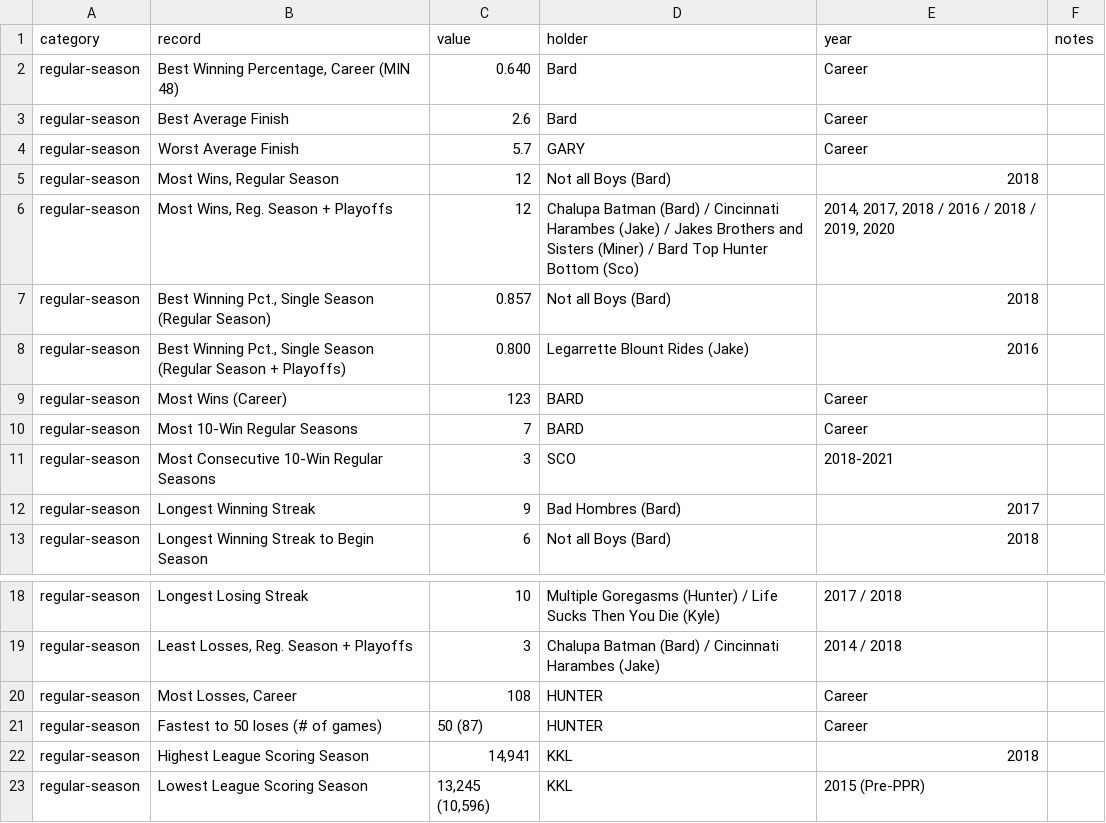
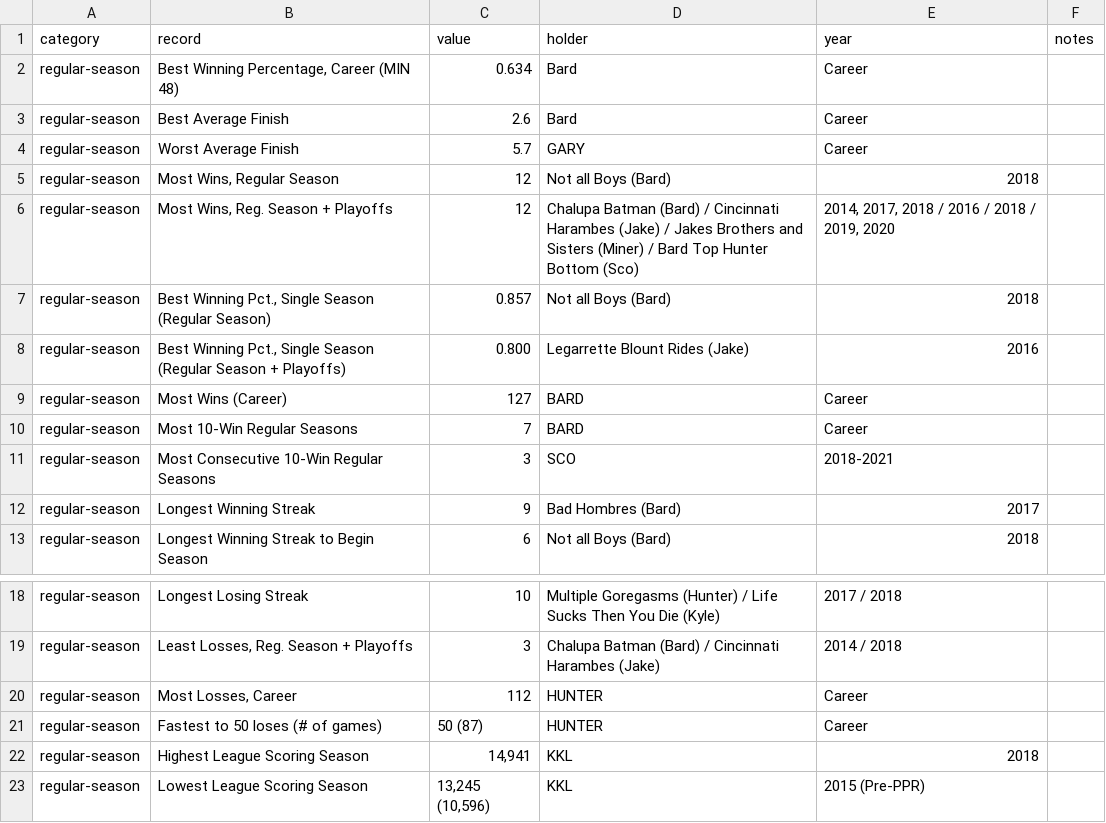
Before and after one commit to cravisjuice18-25/krusty-krab-league-site, a CSV file: data/records.csv, drawn as a sheet; only a part is shown, gaps mark what is left out.

```diff
--- a/data/records.csv
+++ b/data/records.csv
@@ -1,3 +1,3 @@
 category,record,value,holder,year,notes
-regular-season,"Best Winning Percentage, Career (MIN 48)",0.640,Bard,Career,
+regular-season,"Best Winning Percentage, Career (MIN 48)",0.634,Bard,Career,
 regular-season,Best Average Finish,2.6,Bard,Career,
@@ -8,3 +8,3 @@ regular-season,"Best Winning Pct., Single Season (Regular Season)",0.857,Not all
 regular-season,"Best Winning Pct., Single Season (Regular Season + Playoffs)",0.800,Legarrette Blount Rides (Jake),2016,
-regular-season,Most Wins (Career),123,BARD,Career,
+regular-season,Most Wins (Career),127,BARD,Career,
 regular-season,Most 10-Win Regular Seasons,7,BARD,Career,
@@ -19,3 +19,3 @@ regular-season,Longest Losing Streak,10,Multiple Goregasms (Hunter) / Life Sucks
 regular-season,"Least Losses, Reg. Season + Playoffs",3,Chalupa Batman (Bard) / Cincinnati Harambes (Jake),2014 / 2018,
-regular-season,"Most Losses, Career",108,HUNTER,Career,
+regular-season,"Most Losses, Career",112,HUNTER,Career,
 regular-season,Fastest to 50 loses (# of games),50 (87),HUNTER,Career,
```
Also changed, not shown: 1 other file.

□ □ □ □ □

## Aim of the exercise
Send back the entries above exactly. Skip the images.

## Final answer
Before and after one commit to cravisjuice18-25/krusty-krab-league-site, a CSV file: data/records.csv, drawn as a sheet; only a part is shown, gaps mark what is left out.

```diff
--- a/data/records.csv
+++ b/data/records.csv
@@ -1,3 +1,3 @@
 category,record,value,holder,year,notes
-regular-season,"Best Winning Percentage, Career (MIN 48)",0.640,Bard,Career,
+regular-season,"Best Winning Percentage, Career (MIN 48)",0.634,Bard,Career,
 regular-season,Best Average Finish,2.6,Bard,Career,
@@ -8,3 +8,3 @@ regular-season,"Best Winning Pct., Single Season (Regular Season)",0.857,Not all
 regular-season,"Best Winning Pct., Single Season (Regular Season + Playoffs)",0.800,Legarrette Blount Rides (Jake),2016,
-regular-season,Most Wins (Career),123,BARD,Career,
+regular-season,Most Wins (Career),127,BARD,Career,
 regular-season,Most 10-Win Regular Seasons,7,BARD,Career,
@@ -19,3 +19,3 @@ regular-season,Longest Losing Streak,10,Multiple Goregasms (Hunter) / Life Sucks
 regular-season,"Least Losses, Reg. Season + Playoffs",3,Chalupa Batman (Bard) / Cincinnati Harambes (Jake),2014 / 2018,
-regular-season,"Most Losses, Career",108,HUNTER,Career,
+regular-season,"Most Losses, Career",112,HUNTER,Career,
 regular-season,Fastest to 50 loses (# of games),50 (87),HUNTER,Career,
```
Also changed, not shown: 1 other file.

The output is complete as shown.